***** GIVEN DATA

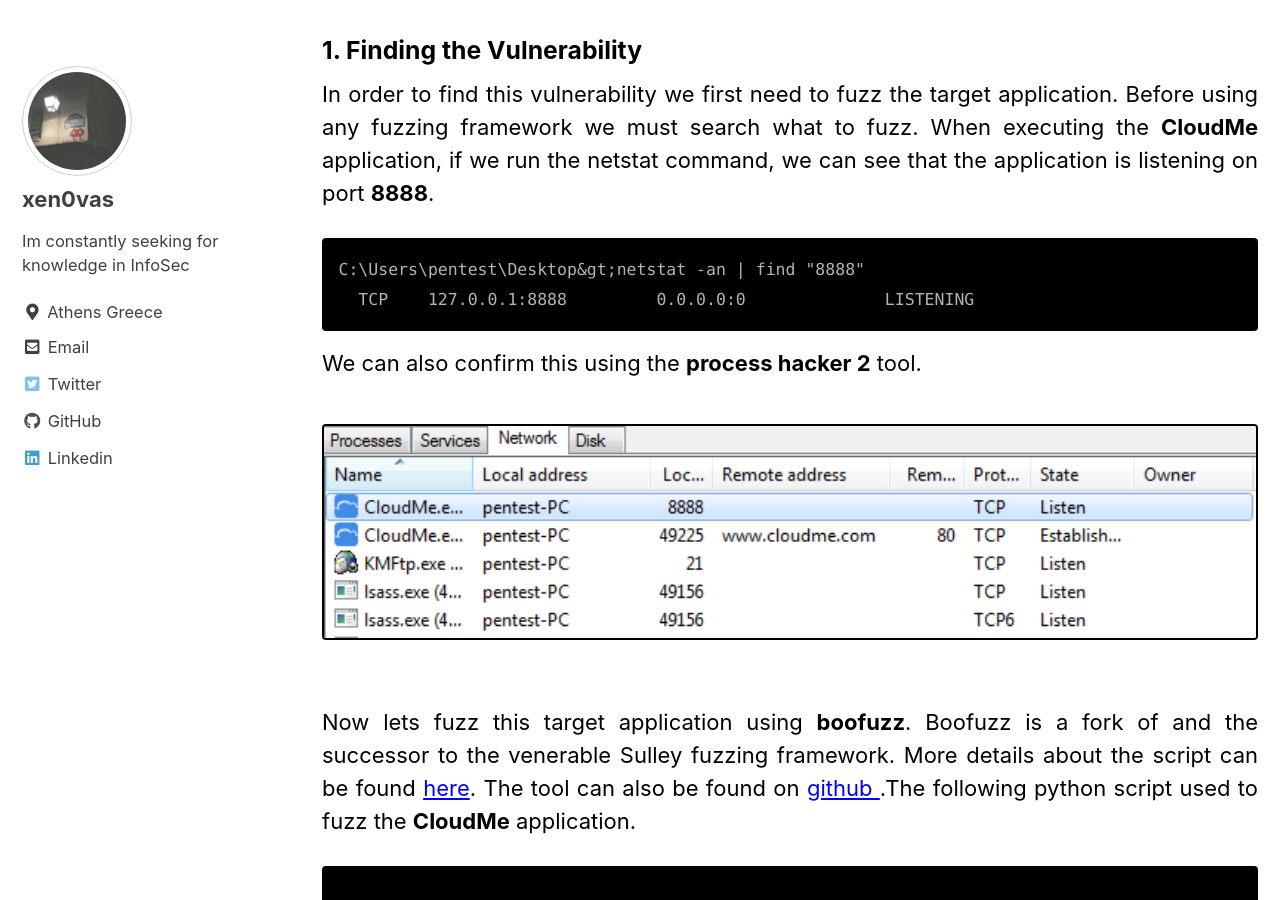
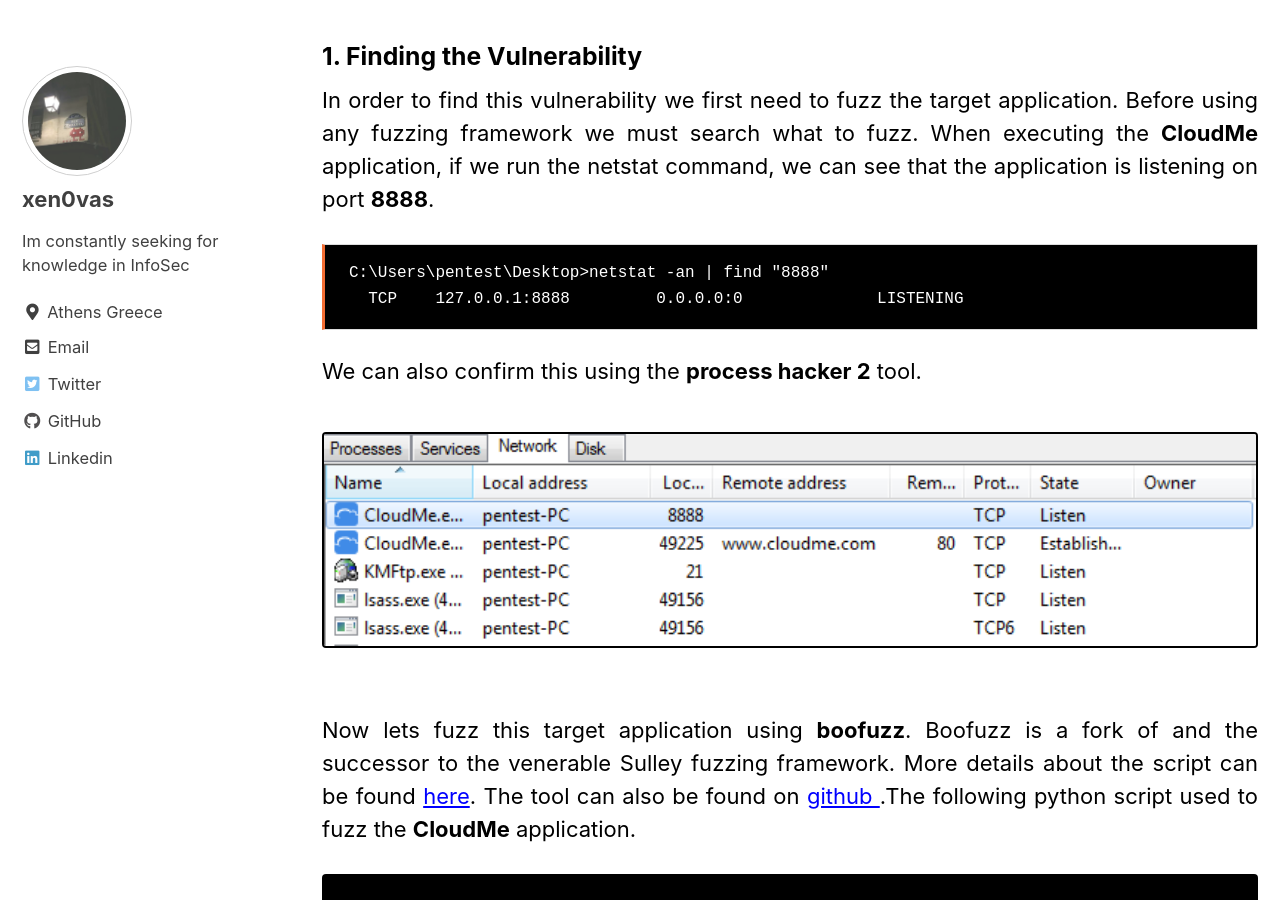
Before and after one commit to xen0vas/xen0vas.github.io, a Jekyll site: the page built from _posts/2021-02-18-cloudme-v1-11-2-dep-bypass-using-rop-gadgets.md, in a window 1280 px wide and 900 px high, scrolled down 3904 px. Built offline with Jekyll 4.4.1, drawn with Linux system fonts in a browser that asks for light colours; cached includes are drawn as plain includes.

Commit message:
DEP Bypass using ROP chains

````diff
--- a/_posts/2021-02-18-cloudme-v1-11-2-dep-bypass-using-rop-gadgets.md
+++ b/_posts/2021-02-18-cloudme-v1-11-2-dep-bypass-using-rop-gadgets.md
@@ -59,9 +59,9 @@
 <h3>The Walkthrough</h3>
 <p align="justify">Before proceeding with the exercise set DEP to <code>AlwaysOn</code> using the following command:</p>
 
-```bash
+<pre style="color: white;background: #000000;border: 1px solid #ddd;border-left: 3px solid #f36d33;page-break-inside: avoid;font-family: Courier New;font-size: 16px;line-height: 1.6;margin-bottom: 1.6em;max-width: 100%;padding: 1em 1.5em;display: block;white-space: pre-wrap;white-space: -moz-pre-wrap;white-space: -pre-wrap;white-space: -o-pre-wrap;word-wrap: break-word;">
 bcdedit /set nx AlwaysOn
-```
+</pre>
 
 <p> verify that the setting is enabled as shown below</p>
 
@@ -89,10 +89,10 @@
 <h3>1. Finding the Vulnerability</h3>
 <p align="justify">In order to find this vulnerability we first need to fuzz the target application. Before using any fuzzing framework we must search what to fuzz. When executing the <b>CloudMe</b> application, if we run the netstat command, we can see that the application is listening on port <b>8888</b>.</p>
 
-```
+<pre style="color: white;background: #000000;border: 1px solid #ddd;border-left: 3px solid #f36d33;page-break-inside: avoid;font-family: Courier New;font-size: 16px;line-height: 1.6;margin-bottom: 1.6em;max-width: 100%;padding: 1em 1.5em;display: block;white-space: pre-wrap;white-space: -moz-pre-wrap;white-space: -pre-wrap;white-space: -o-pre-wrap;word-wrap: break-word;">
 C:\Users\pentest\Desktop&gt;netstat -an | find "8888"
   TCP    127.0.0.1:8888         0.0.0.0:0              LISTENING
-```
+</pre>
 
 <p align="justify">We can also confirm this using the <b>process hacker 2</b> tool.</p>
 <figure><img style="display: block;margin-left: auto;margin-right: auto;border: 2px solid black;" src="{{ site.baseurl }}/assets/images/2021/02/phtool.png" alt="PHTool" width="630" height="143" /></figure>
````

**********

AIM OF THE TASK ▸
Copy every line of the data exactly as written, excluding the pictures.

ANSWER TO THIS PROBLEM ▸
Before and after one commit to xen0vas/xen0vas.github.io, a Jekyll site: the page built from _posts/2021-02-18-cloudme-v1-11-2-dep-bypass-using-rop-gadgets.md, in a window 1280 px wide and 900 px high, scrolled down 3904 px. Built offline with Jekyll 4.4.1, drawn with Linux system fonts in a browser that asks for light colours; cached includes are drawn as plain includes.

Commit message:
DEP Bypass using ROP chains

````diff
--- a/_posts/2021-02-18-cloudme-v1-11-2-dep-bypass-using-rop-gadgets.md
+++ b/_posts/2021-02-18-cloudme-v1-11-2-dep-bypass-using-rop-gadgets.md
@@ -59,9 +59,9 @@
 <h3>The Walkthrough</h3>
 <p align="justify">Before proceeding with the exercise set DEP to <code>AlwaysOn</code> using the following command:</p>
 
-```bash
+<pre style="color: white;background: #000000;border: 1px solid #ddd;border-left: 3px solid #f36d33;page-break-inside: avoid;font-family: Courier New;font-size: 16px;line-height: 1.6;margin-bottom: 1.6em;max-width: 100%;padding: 1em 1.5em;display: block;white-space: pre-wrap;white-space: -moz-pre-wrap;white-space: -pre-wrap;white-space: -o-pre-wrap;word-wrap: break-word;">
 bcdedit /set nx AlwaysOn
-```
+</pre>
 
 <p> verify that the setting is enabled as shown below</p>
 
@@ -89,10 +89,10 @@
 <h3>1. Finding the Vulnerability</h3>
 <p align="justify">In order to find this vulnerability we first need to fuzz the target application. Before using any fuzzing framework we must search what to fuzz. When executing the <b>CloudMe</b> application, if we run the netstat command, we can see that the application is listening on port <b>8888</b>.</p>
 
-```
+<pre style="color: white;background: #000000;border: 1px solid #ddd;border-left: 3px solid #f36d33;page-break-inside: avoid;font-family: Courier New;font-size: 16px;line-height: 1.6;margin-bottom: 1.6em;max-width: 100%;padding: 1em 1.5em;display: block;white-space: pre-wrap;white-space: -moz-pre-wrap;white-space: -pre-wrap;white-space: -o-pre-wrap;word-wrap: break-word;">
 C:\Users\pentest\Desktop&gt;netstat -an | find "8888"
   TCP    127.0.0.1:8888         0.0.0.0:0              LISTENING
-```
+</pre>
 
 <p align="justify">We can also confirm this using the <b>process hacker 2</b> tool.</p>
 <figure><img style="display: block;margin-left: auto;margin-right: auto;border: 2px solid black;" src="{{ site.baseurl }}/assets/images/2021/02/phtool.png" alt="PHTool" width="630" height="143" /></figure>
````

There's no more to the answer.